The only real difference that I can see is how much the yarn has pilled on the inside. So far, this pilling doesn’t seem to affected the sole’s durability. If anything, the “loose” wool is making the socks more cushioned and insulating. The only other sign of wear is that the surface of the socks that rubs against pants and slippers aren’t as smooth as they used to be.
As for how the socks are washed, I treat them no differently than any of my other handknit socks. They get a 20+ minute soak in warm water with Eucalan. Then I roll them up in a towel and squish out the excess water before hanging them up to dry.
2 years ago I was curious if an opposing 3-ply sock yarn would be more durable than a traditional construction. I even shared an update showing how the socks were wearing after a few months. Comparing the then and now photos shows that the socks have held up wonderfully.

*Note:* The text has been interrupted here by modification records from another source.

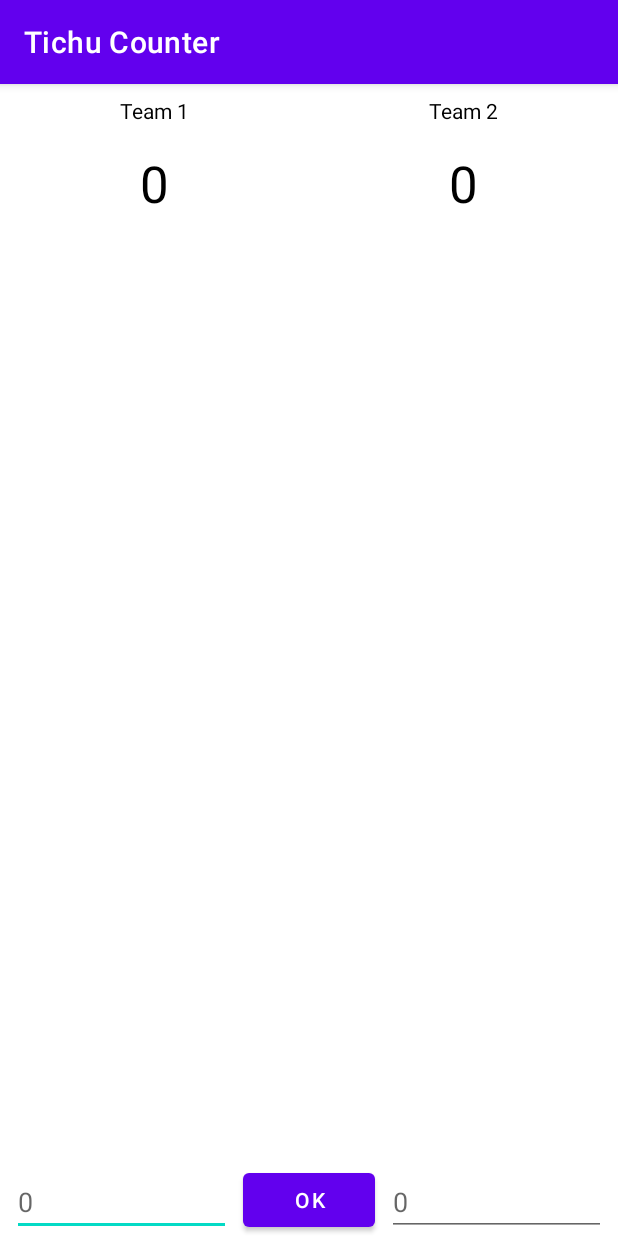
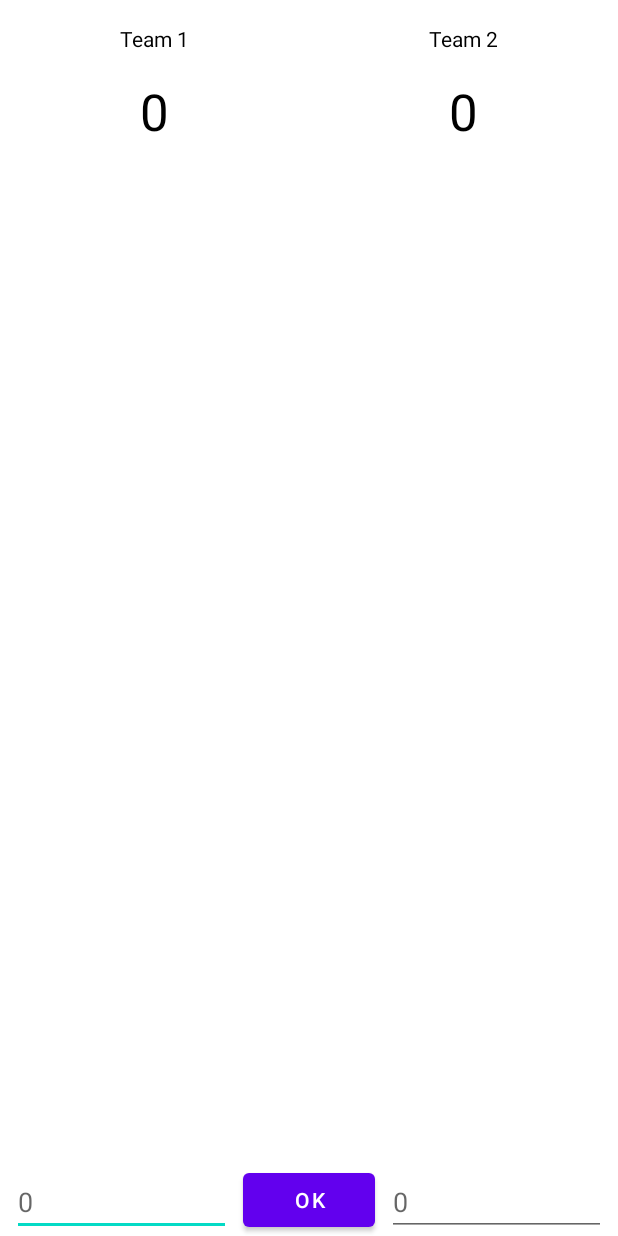
Before and after one commit to georgekal2798/Tichu-Counter, an Android app: the screen it shows after launch (ScoreActivity), after a tap on "NEW GAME", on a phone screen of 412 x 824 dp. Run offline under Robolectric (Android 15) with nearby library versions, the phone set to English and light mode, and no system bars.

Commit message:
Hide toolbar
- Hide toolbar
- Move activity components below for better look

```diff
--- a/app/src/main/java/com/example/tichucounter/MenuActivity.kt
+++ b/app/src/main/java/com/example/tichucounter/MenuActivity.kt
@@ -9,6 +9,10 @@ import android.widget.Button
 class MenuActivity : AppCompatActivity() {
     override fun onCreate(savedInstanceState: Bundle?) {
         super.onCreate(savedInstanceState)
+
+        // Hides toolbar
+        this.supportActionBar?.hide()
+
         setContentView(R.layout.activity_menu)
     }
 
--- a/app/src/main/java/com/example/tichucounter/ScoreActivity.kt
+++ b/app/src/main/java/com/example/tichucounter/ScoreActivity.kt
@@ -6,6 +6,10 @@ import android.os.Bundle
 class ScoreActivity : AppCompatActivity() {
     override fun onCreate(savedInstanceState: Bundle?) {
         super.onCreate(savedInstanceState)
+
+        // Hides toolbar
+        this.supportActionBar?.hide()
+
         setContentView(R.layout.activity_score)
     }
 }
--- a/app/src/main/res/layout/activity_menu.xml
+++ b/app/src/main/res/layout/activity_menu.xml
@@ -48,5 +48,5 @@
         android:layout_width="wrap_content"
         android:layout_height="wrap_content"
         android:orientation="horizontal"
-        app:layout_constraintGuide_percent="0.25" />
+        app:layout_constraintGuide_percent="0.3" />
 </androidx.constraintlayout.widget.ConstraintLayout>
--- a/app/src/main/res/layout/activity_score.xml
+++ b/app/src/main/res/layout/activity_score.xml
@@ -27,9 +27,9 @@
         android:id="@+id/team1TextView"
         android:layout_width="wrap_content"
         android:layout_height="wrap_content"
-        android:layout_marginTop="8dp"
+        android:layout_marginTop="16dp"
+        android:text="@string/team1"
         android:textColor="?attr/itemTextColor"
-        android:text="@string/team1"
         app:layout_constraintEnd_toStartOf="@+id/centralGuideline"
         app:layout_constraintStart_toStartOf="parent"
         app:layout_constraintTop_toTopOf="parent" />
@@ -38,9 +38,9 @@
         android:id="@+id/team2TextView"
         android:layout_width="wrap_content"
         android:layout_height="wrap_content"
-        android:layout_marginTop="8dp"
+        android:layout_marginTop="16dp"
+        android:text="@string/team2"
         android:textColor="?attr/itemTextColor"
-        android:text="@string/team2"
         app:layout_constraintEnd_toEndOf="parent"
         app:layout_constraintStart_toStartOf="@+id/centralGuideline"
         app:layout_constraintTop_toTopOf="parent" />
```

I expect that it’ll be a few more years before I need to make any significant repairs. This is a major difference from thick house socks that I’ve knit from 100% wool commercial yarns. I’ve got a whole pile of them with holes in the toes, soles, and heels that I’ve been meaning to repair for years. It’s refreshing to see a pair of 100% wool socks that are still going strong after years of dedicated wear.
If your interested in spinning your own wool sock yarn and ditching the nylon, check out the Tuff Socks Naturally project which aims to knit a sustainable sock without nylon or superwash wool. The #tuffsocksnaturally tag on Instagram has some beautiful and interesting examples.
I still can’t say if an opposing 3-ply yarn is more durable than a traditional 3-ply because I haven’t spun a traditional sock yarn yet. I’m definitely considering giving each construction a try so I can make a pair of handspun socks (or two) for myself.